Using “dirty” utensils will likely transfer bacteria to the sour cream, and that will quite often cause it to spoil early.
Can You Freeze Sour Cream?
Most manufacturers advise against freezing sour cream. Like buttermilk and many other dairy products, sour cream separates once thawed. While you can regain some of the consistency by whipping it gently, the result won’t be nearly as good as fresh sour cream.
That means that freezing sour cream works only for cooked and baked dishes. If, say, you’re making a soup, the changed texture of sour cream won’t affect it that much because you will stir the dairy product in either way. Similar thing for using thawed sour cream in baking.
When it comes to how to freeze sour cream, consider using an ice cube tray. This way you can easily thaw as much or as little as you need. Plus the frozen cubes end up in a freezer bag, which takes much less space in the freezer than an airtight container.

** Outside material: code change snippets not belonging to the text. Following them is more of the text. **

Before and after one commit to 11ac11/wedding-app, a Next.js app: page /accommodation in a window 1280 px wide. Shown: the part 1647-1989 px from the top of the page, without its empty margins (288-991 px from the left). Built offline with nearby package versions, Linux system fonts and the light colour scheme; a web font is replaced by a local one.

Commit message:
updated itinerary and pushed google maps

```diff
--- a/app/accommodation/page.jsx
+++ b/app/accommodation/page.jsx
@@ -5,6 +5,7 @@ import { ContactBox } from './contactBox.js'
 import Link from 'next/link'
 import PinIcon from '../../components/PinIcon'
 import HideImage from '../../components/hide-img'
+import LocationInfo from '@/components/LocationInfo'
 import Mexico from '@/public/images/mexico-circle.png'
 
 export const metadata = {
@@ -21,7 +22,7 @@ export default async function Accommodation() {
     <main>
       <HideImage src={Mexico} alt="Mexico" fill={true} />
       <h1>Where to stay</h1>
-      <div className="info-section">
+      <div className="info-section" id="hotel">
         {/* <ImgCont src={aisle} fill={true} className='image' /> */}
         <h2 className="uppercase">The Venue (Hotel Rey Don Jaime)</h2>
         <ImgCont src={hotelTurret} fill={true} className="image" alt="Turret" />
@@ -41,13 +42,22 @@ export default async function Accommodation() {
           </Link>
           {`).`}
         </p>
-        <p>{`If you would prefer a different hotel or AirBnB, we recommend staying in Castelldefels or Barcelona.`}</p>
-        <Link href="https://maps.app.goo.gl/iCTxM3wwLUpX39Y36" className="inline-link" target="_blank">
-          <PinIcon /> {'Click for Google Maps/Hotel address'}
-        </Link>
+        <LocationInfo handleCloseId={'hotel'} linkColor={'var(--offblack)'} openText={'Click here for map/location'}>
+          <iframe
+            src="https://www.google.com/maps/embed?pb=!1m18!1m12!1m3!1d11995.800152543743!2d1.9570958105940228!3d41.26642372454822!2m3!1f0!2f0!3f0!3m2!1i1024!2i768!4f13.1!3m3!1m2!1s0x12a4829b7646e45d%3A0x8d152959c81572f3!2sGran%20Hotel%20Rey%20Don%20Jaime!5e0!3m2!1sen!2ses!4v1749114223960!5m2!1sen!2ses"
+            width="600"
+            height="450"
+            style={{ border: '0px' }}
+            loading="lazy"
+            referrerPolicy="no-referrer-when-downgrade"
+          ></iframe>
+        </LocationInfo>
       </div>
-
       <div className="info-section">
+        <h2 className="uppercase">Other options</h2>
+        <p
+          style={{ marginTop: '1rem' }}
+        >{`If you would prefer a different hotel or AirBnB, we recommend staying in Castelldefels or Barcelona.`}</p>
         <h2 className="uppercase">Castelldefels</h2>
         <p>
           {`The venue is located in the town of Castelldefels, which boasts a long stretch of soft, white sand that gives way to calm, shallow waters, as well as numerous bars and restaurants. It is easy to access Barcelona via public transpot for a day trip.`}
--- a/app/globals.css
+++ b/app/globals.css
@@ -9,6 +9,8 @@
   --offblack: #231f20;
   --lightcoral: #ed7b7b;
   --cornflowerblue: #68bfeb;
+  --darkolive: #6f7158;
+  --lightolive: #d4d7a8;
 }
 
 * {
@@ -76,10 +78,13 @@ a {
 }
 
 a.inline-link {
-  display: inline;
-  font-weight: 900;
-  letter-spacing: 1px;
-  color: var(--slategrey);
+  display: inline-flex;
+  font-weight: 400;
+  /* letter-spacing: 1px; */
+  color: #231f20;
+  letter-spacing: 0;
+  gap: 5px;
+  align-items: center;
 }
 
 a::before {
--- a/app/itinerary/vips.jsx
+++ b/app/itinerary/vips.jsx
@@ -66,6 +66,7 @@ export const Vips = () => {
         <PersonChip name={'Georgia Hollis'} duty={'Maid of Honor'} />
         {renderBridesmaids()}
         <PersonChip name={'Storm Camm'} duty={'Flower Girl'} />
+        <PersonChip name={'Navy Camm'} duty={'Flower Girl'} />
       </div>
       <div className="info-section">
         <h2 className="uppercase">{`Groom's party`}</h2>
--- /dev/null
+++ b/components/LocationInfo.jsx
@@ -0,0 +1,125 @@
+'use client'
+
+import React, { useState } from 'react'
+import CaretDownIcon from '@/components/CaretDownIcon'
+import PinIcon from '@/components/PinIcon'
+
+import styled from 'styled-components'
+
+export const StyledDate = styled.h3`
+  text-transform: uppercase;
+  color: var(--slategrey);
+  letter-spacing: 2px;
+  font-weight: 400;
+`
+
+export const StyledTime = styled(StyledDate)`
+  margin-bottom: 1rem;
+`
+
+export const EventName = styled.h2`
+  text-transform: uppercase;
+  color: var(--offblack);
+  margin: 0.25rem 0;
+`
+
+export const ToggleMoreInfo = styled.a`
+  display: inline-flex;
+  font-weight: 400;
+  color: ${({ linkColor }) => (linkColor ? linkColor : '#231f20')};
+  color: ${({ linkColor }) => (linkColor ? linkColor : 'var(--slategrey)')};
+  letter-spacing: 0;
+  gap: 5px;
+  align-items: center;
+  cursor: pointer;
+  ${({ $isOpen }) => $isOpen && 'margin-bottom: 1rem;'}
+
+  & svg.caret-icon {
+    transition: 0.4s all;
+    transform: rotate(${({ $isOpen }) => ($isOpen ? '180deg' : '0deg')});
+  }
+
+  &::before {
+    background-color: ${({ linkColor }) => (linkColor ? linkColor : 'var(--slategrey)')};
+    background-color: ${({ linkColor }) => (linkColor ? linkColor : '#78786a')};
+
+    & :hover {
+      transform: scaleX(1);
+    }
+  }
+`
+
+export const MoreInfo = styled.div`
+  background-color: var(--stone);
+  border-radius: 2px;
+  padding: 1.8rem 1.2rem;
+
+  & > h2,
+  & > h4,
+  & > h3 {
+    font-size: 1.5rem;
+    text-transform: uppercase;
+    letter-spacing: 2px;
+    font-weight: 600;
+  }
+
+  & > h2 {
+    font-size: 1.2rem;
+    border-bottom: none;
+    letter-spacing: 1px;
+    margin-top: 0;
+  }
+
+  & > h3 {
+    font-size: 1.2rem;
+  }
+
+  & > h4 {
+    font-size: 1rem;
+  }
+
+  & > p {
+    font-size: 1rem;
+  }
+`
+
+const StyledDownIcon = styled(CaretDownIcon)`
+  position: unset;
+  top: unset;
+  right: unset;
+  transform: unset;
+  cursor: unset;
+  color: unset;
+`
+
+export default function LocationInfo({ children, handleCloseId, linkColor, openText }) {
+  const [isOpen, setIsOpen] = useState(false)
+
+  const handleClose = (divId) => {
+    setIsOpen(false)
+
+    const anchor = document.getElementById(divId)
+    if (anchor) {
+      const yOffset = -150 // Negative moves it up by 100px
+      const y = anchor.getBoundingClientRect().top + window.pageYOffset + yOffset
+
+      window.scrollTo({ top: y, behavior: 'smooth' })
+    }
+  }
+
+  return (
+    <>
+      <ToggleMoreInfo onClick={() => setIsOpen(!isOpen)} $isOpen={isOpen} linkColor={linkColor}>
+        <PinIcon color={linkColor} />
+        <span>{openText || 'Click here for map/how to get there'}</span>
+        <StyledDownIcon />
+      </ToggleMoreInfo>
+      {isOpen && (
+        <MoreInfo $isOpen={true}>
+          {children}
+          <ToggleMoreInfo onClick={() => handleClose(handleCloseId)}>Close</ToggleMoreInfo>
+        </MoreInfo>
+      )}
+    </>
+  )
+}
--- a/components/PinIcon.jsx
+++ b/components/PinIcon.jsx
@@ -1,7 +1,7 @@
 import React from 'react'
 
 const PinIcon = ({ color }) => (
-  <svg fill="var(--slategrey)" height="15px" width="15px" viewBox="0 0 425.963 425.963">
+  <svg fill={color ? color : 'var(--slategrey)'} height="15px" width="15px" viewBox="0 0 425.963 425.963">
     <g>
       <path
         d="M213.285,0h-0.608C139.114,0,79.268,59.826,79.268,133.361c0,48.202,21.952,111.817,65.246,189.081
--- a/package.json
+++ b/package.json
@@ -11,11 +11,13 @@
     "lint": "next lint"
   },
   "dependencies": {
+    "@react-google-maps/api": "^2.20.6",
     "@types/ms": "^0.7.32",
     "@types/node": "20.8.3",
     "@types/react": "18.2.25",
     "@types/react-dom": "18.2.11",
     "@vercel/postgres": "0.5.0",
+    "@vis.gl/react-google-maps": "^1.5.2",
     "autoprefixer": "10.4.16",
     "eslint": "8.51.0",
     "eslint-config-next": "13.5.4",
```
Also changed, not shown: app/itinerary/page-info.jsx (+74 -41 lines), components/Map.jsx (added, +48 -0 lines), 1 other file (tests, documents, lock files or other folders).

Of course, if you can’t be bothered with using a tray, you can use a freezer-safe jar or container. Just remember to leave an inch of headspace, as the sour cream slightly expands when frozen.
How Long Does Sour Cream Last
Like other milk-based products, sour cream comes with a sell-by date. That’s how long the store has to sell the package. So it’s quite obvious that the product will be fresh for at least a couple of days longer.
In case of sour cream, it’s usually about 7 to 10 days past that date. Of course, like almost all dairy products, it’s possible that it will go bad earlier, even before the date on the label. That usually happens when the product was mishandled before it got to the supermarket’s fridge.
When it comes to an open sour cream, it can retain freshness for up to two weeks. That’s, of course, if you store it properly. Since sour cream is already sour, it usually retains its quality for longer than other dairy products.
I’ve read in many places online that people regularly store it for a month and it’s still perfectly fine. Feel free to do that, but please remember it’s a bit risky and it’s better to discard sour cream opened for that long. Also, as usual, the longer it sits in the fridge, the worse its quality.
|Sour cream (unopened)||Sell-by + 1 – 2 weeks|
|Sour cream (opened)||2 weeks|
Please note that the periods above are estimates and for best quality only.
How To Tell If Sour Cream Is Bad
Like with other dairy products, we use our senses to figure out if sour cream is still okay to use.
First, check its appearance. If there’s some separation on top, it’s perfectly natural, and you can stir it in with a spoon. Any other visual changes usually mean the product is bad. Those include signs of mold, discolorations, and significant change of texture.
Checking the smell is the next thing to do. Since this product is already sour, sour smell isn’t a sign of it being spoiled. But if the odor gets somewhat sharp sour or off in any other way, discard the cream.
Last but not least, it’s time to do the taste test. If it’s good enough, feel free to use it, otherwise, throw it out.
As usual, if sour cream seems to be perfectly fine, but it sits in the fridge for much longer than the provided estimates, it’s better to throw it out.